Dermatofibroma is an extremely common firm bump on the skin, representing an overgrowth of the tissue lying between the outer and inner layers of skin. Typically, small (0.5- to 1-cm) red-to-brown, darker depending on the individual’s skin color, bumps (nodules). Dermatofibromas are most commonly seen on the extremities, particularly the lower legs. Although the cause is unknown, DF is often linked to some traumatic insult to the skin (eg, insect bite). Dermatofibromas generally cause no symptoms, except for the occasional itching. The nodules are usually not treated, unless they become bothersome or enlarged. A healthcare provider can remove them with a scalpel
Relatively common, but are seen more in adults, particularly females.
Unknown, linked to trauma, insect bite, cuts
Accumulation of collagen, which is a protein made by the cells (fibroblasts) populate the soft tissue under the skin
Typically, a solitary 0.5- to 1-cm nodule.
Overlying epidermis is usually acanthotic. Pseudoepitheliomatous hyperplasia and a basaloid proliferation may be noted.

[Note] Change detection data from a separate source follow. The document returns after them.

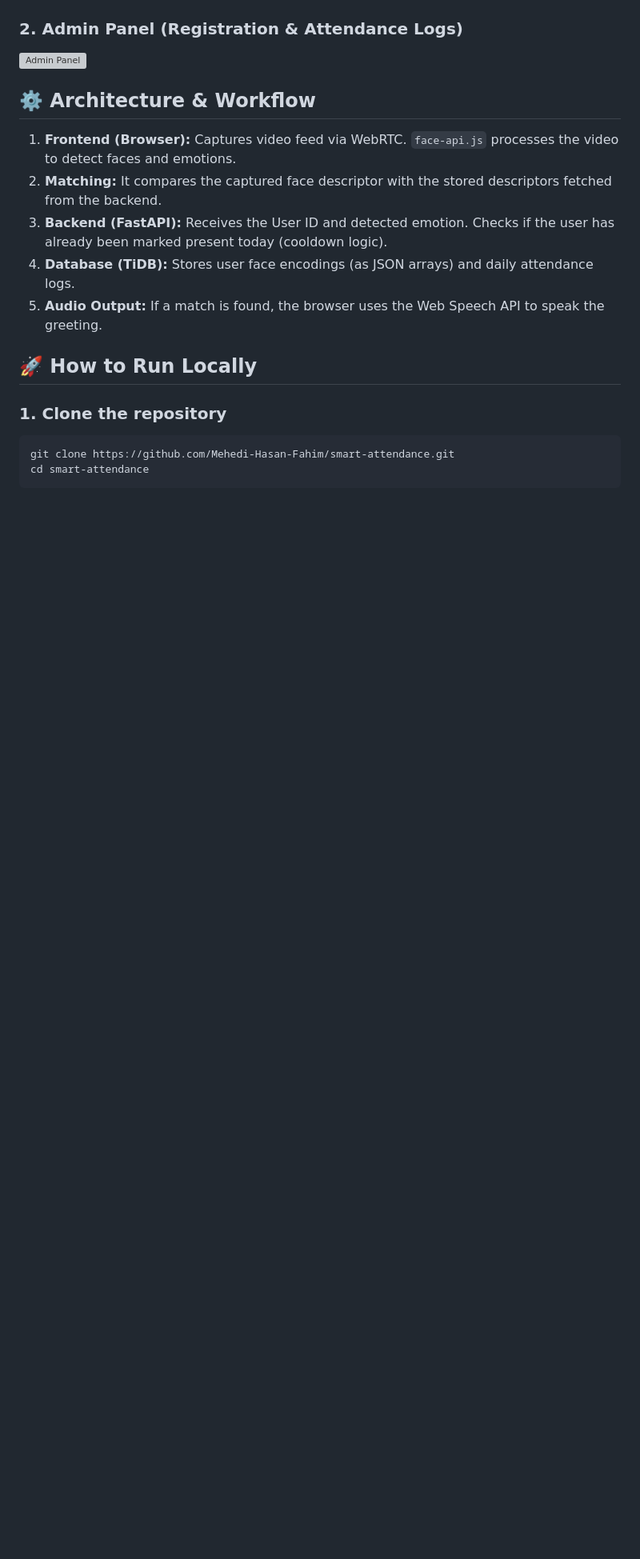
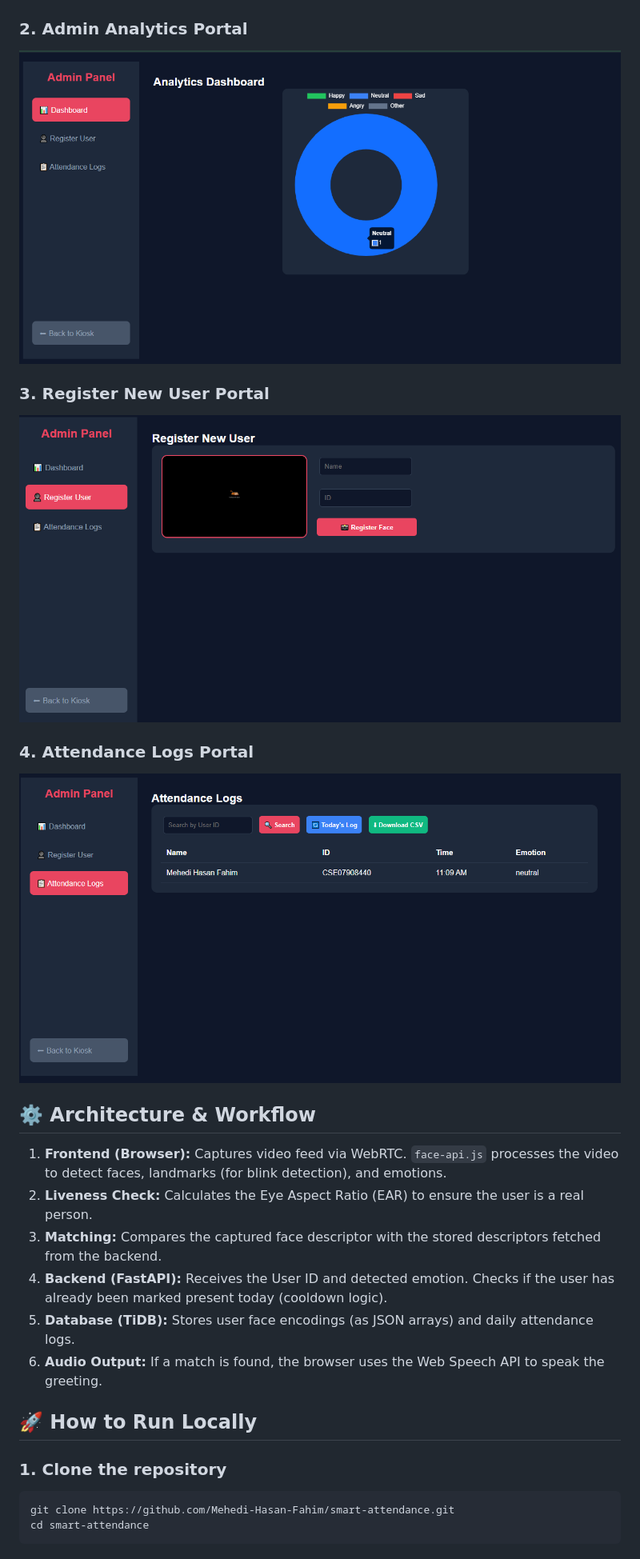
Before and after one commit to Mehedi-Hasan-Fahim/smart-attendance, a Markdown page: README.md, the part around one of its changes. Shown at 80% size. Drawn GitHub-style; blank space fills up the shorter version; grey boxes are pictures that could not be loaded.

```diff
--- a/README.md
+++ b/README.md
@@ -41,15 +48,21 @@ A modern, AI-powered web-based attendance system that uses facial recognition an
 ![Kiosk Mode](assets/kiosk-screenshot.png)
 
-### 2. Admin Panel (Registration & Attendance Logs)
-<!-- এখানে আপনার Admin Panel এর ছবি দিন -->
-![Admin Panel](assets/admin-screenshot.png)
+### 2. Admin Analytics Portal
+![Analytics Portal](assets/anatytics-portal-screenshot.png)
+
+### 3. Register New User Portal
+![Register User](assets/register-new-user-portal-screenshot.png)
+
+### 4. Attendance Logs Portal
+![Attendance Logs](assets/attendance-logs-portal-screenshot.png)
 
 ## ⚙️ Architecture & Workflow
-1. **Frontend (Browser):** Captures video feed via WebRTC. `face-api.js` processes the video to detect faces and emotions.
-2. **Matching:** It compares the captured face descriptor with the stored descriptors fetched from the backend.
-3. **Backend (FastAPI):** Receives the User ID and detected emotion. Checks if the user has already been marked present today (cooldown logic).
-4. **Database (TiDB):** Stores user face encodings (as JSON arrays) and daily attendance logs.
-5. **Audio Output:** If a match is found, the browser uses the Web Speech API to speak the greeting.
+1. **Frontend (Browser):** Captures video feed via WebRTC. `face-api.js` processes the video to detect faces, landmarks (for blink detection), and emotions.
+2. **Liveness Check:** Calculates the Eye Aspect Ratio (EAR) to ensure the user is a real person.
+3. **Matching:** Compares the captured face descriptor with the stored descriptors fetched from the backend.
+4. **Backend (FastAPI):** Receives the User ID and detected emotion. Checks if the user has already been marked present today (cooldown logic).
+5. **Database (TiDB):** Stores user face encodings (as JSON arrays) and daily attendance logs.
+6. **Audio Output:** If a match is found, the browser uses the Web Speech API to speak the greeting.
 
 ## 🚀 How to Run Locally
 
```
Also changed, not shown: other parts of README.md (+19 -13 lines).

1. “Dermatofibromas” (Online) February 2003. http://www.merck.com/mmhe/sec18/ch215/ch215e.html (visited: March 16, 2008) 2. “Dermatofibromas” (Online). January 2007. http://www.emedicine.com/DERM/topic96.htm (visited: March 16, 2008)